LG Electronics plans to explore quantum applications with IBM in the coming years with emphasis on areas as diverse as AI, IoT, robotics, and analytics on the table for potential quantum speedups.
The South Korean electronics giant will be joining IBM’s Quantum Network, which already includes a number of other technology manufacturers including Sony, as well as manufacturers like Toyota, Mitsubishi, Samsung, Boeing, Daimler, and others.
IBM’s Quantum Network is designed to provide access to its own hardware and software platforms for quantum development, systems use, and training. For companies like LG and other members, it means a chance to explore the possible value of practical quantum computing while IBM benefits from industry-specific insight to guide next-generation quantum products and services.
LG has been exploring quantum possibilities for some time prior to today’s announcement. The company has had a quantum application team since late 2018, which is now led by former Intel and AMD engineer Brad Kim. In early 2021, LG formed ties with Dutch quantum algorithm startup Qu & Co, to explore potential use cases.
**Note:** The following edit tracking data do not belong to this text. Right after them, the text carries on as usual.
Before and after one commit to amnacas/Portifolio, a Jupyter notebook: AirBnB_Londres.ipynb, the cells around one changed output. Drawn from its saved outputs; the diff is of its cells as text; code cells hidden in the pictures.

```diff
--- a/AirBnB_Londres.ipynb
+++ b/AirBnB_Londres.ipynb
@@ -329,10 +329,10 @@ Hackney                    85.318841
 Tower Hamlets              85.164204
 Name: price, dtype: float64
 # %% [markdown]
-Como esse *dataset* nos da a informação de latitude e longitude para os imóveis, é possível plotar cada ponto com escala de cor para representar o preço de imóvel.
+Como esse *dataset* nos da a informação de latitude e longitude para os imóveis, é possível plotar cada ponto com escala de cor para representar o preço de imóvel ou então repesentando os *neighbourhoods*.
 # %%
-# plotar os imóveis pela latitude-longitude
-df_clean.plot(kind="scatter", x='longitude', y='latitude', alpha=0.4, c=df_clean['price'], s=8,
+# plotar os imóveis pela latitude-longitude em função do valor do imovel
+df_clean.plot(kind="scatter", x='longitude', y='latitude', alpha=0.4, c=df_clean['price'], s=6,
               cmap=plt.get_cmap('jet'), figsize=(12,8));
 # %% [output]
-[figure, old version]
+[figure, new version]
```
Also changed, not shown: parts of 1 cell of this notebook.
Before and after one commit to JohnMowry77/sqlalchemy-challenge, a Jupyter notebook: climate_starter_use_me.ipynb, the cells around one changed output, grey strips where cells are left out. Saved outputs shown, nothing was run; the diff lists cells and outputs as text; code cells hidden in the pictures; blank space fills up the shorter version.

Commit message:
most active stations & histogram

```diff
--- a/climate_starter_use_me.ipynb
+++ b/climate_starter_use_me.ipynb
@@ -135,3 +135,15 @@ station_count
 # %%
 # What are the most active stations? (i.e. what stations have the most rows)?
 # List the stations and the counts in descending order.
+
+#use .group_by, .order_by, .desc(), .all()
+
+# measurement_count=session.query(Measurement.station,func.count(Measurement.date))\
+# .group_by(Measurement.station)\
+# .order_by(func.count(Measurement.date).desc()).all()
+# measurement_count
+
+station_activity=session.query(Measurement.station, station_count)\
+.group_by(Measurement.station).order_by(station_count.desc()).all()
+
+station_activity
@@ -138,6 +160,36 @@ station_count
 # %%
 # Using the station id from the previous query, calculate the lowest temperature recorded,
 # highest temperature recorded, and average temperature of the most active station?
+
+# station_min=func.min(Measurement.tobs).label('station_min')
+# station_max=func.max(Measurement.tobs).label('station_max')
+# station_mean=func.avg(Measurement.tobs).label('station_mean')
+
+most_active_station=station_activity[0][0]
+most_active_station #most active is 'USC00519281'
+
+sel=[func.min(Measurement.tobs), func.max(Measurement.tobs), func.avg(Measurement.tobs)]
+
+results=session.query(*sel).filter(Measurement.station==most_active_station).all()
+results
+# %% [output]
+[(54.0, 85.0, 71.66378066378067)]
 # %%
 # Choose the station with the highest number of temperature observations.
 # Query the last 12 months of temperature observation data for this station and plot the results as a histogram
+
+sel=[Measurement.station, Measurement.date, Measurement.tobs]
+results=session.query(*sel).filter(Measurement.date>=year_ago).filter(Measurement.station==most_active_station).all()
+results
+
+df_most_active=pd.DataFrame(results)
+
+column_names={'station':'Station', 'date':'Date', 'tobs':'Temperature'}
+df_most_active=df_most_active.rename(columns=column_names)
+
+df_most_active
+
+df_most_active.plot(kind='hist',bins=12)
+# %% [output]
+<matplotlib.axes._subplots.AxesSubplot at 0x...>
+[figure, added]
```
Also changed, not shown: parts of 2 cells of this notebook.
All of this is happening at a time when IBM has made notable leaps for both hardware and software platforms, all of which are accessible via cloud interface. As enterprise quantum development takes off, this means more capability for solving real-world problems on quantum systems.
IBM recently announced its “Eagle” 127-qubit quantum device and shed light on how it is packaged into a system via the IBM Quantum System Two for users who might want to bring quantum hardware in-house. IBM Quantum Network members, which now include LG, will be in line to get access to the platforms.
Other APAC technology and manufacturing companies are already using an IBM System One, including Sony, Toyota, and Mitsubishi Chemical Holdings, this time via a partnership with the University of Tokyo. That work includes building and running quantum applications as wide-ranging as new drug development, financial modeling, logistics optimizations and cryptography.
It would not be unlikely to see a similar center in South Korean academic institutions and companies in the country. In 2019 the South Korean Ministry of Science and ICT announced a wide-ranging $40 million investment in quantum computing for a five-year span designed to develop devices, software systems, and a pool of talent with the internal goal of creating a 4-qubit quantum device with 90 percent reliability by 2023.
“Based on our open innovation strategy, we plan to use IBM Quantum to develop our competency in quantum computing,” said Byoung-Hoon Kim, CTO and Executive Vice President of LG Electronics. “We aim to provide customers with value that they have not experienced so far by leveraging quantum computing technology in future businesses.”
“We’re happy to welcome LG Electronics to a growing quantum computing ecosystem in Korea at an exciting time for the region,” said Jay Gambetta, IBM Fellow and VP, Quantum Computing at IBM. “The relationship between IBM and LG Electronics will permit LG to explore new types of problems associated with emerging technologies and will help strengthen the quantum capabilities in Korea.”